6. Coury T, Napoli AM, Wilson M, et al. Injury patterns in recreational alpine skiing and snowboarding at a mountainside clinic. Wilderness Environ Med.2013;24(4):417–421.
7. Heard WM, VanSice WC, Savoie FH 3rd. Anterior cruciate ligament tears for the primary care sports physician: What to know on the field and in the office. Phys Sportsmed. 2015;43(4):432–439.
8. Petri M, Ettinger M, Stuebig T, et al. Current concepts for patellar dislocation. Arch Trauma Res. 2015;4(3):e29301.
9. Laskowski ER. Snow skiing. Phys Med Rehabil Clin N Am.1999;10(1):189–211.
11. Bitterman AD, Leonard B, Midgley J, et al. Orthopedic considerations of the polytrauma patient: Management of lower extremity fractures and dislocations. JEMS. 2014;39(5):50–55.
12. Henrichs A. A review of knee dislocations. J Athl Train.2004;39(4):365–369.
14. Lee C, Porter KM. Prehospital management of lower limb fractures. Emerg Med J. 2005;22(9):660–663.
15. Cuske J. The lost art of splinting: How to properly immobilize extremities & manage pain.” JEMS. 2008;33(7):50–64.
16. Collopy KT, Kivlehan SM, Snyder SR. Managing unstable musculoskeletal injuries. EMS World. 2012;41(2):36–43.
21. McEachin CC, McDermott JT, Swor R. Few EMS patients with lower extremity fractures receive prehospital analgesia. Prehosp Emerg Care.2002;6(4):406–410.

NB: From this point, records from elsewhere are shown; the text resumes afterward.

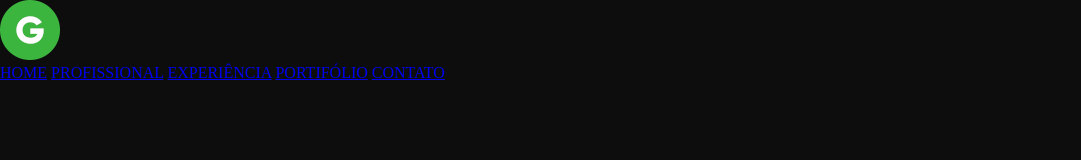
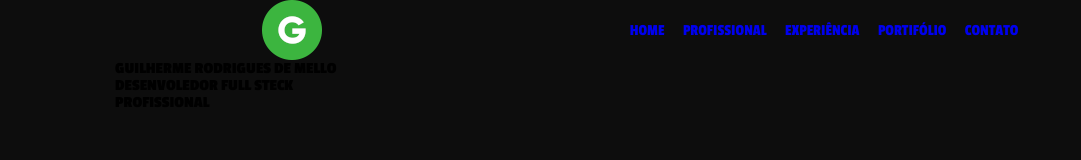
Before and after one commit to GuilhermerMello/guilherme, a plain HTML site: page index.html in a window 1280 px wide. Shown: the whole page, without its empty margins (0-1081 px from the left). Drawn offline with Linux system fonts and the light colour scheme.

Commit message:
alinhamento de header

```diff
--- a/estilos/style.css
+++ b/estilos/style.css
@@ -17,12 +17,37 @@ Fontes:
 
 */
 
+:root{
+    --fonte1:'Passion One', cursive;
+}
+
 *{
     margin: 0px;
     padding: 0px;
-
+    font-size: 1em;
 }
 
 body{
+    width: 1050px;
+    margin-left: auto;
+    margin-right: auto;
     background-color: #0D0D0D;
+    font-family: var(--fonte1);
 }
+
+header{
+    display: flex;
+    justify-content: space-around;
+    align-items: center;
+}
+
+header > img, ul, li {
+    display: inline-block;
+}
+
+header > ul > li > a{
+    text-decoration: none;
+    text-align: right;
+    margin-left: 15px;
+
+}
--- a/index.html
+++ b/index.html
@@ -11,16 +11,24 @@
 <body>
     <header>
         <img src="imagens/letra-g60px.png" alt="">
-        <menu>
-            <a href="#">HOME</a>
-            <a href="#">PROFISSIONAL</a>
-            <a href="#">EXPERIÊNCIA</a>
-            <a href="#">PORTIFÓLIO</a>
-            <a href="#">CONTATO</a>
-        </menu>
+        <ul>
+
+                <li><a href="#">HOME</a></li>
+                <li><a href="#">PROFISSIONAL</a></li>
+                <li><a href="#">EXPERIÊNCIA</a></li>
+                <li><a href="#">PORTIFÓLIO</a></li>
+                <li><a href="#">CONTATO</a></li>
+
+        </ul>
     </header>
     <main>
-
+        <section class="imagem" id="img01">
+            <h1 class="nome">GUILHERME RODRIGUES DE MELLO</h1>
+            <h2>DESENVOLEDOR FULL STECK</h2>
+        </section>
+        <section >
+            <h1>PROFISSIONAL</h1>
+        </section>
     </main>
 </body>
 </html>
```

How to Make a Splint
You can follow the instructions below to learn how to apply a splint.
1. Attend to any bleeding
Attend to bleeding, if any, before you attempt to place the splint. You can stop the bleeding by putting pressure directly on the wound.
2. Apply padding
Then, apply a bandage, a square of gauze, or a piece of cloth.
Don’t try to move the body part that needs to be splinted. By trying to realign a misshapen body part or broken bone, you may accidentally cause more damage.
3. Place the splint
Carefully place the homemade splint so that it rests on the joint above the injury and the joint below it.
For example, if you’re splinting a forearm, place the rigid support item under the forearm. Then, tie or tape it to the arm just below the wrist and above the elbow.
Avoid placing ties directly over the injured area. You should fasten the splint tightly enough to hold the body part still, but not so tightly that the ties will cut off the person’s circulation.
4. Watch for signs of decreased blood circulation or shock
Once the splinting is completed, you should check the areas around it every few minutes for signs of decreased blood circulation.
If the extremities begin to appear pale, swollen, or tinged with blue, loosen the ties that are holding the splint.
Post-accident swelling can make the splint too tight. While checking for tightness, also feel for a pulse. If it’s faint, loosen the ties.
If the injured person complains that the splint is causing pain, try loosening the ties a little. Then check that no ties were placed directly over an injury.
If these measures don’t help and the person is still feeling pain from the splint, you should remove it.
The injured person may be experiencing shock, which might include them feeling faint or taking only short, rapid breaths. In this case, try to lay them down without affecting the injured body part. If possible, you should elevate their legs and position their head slightly below heart level.
5. Seek medical help
After you’ve applied the splint and the injured body part is no longer able to move, call 911 or your local emergency services. You can also take your loved one to the nearest urgent care clinic or emergency room (ER).
They’ll need to receive a checkup and further treatment.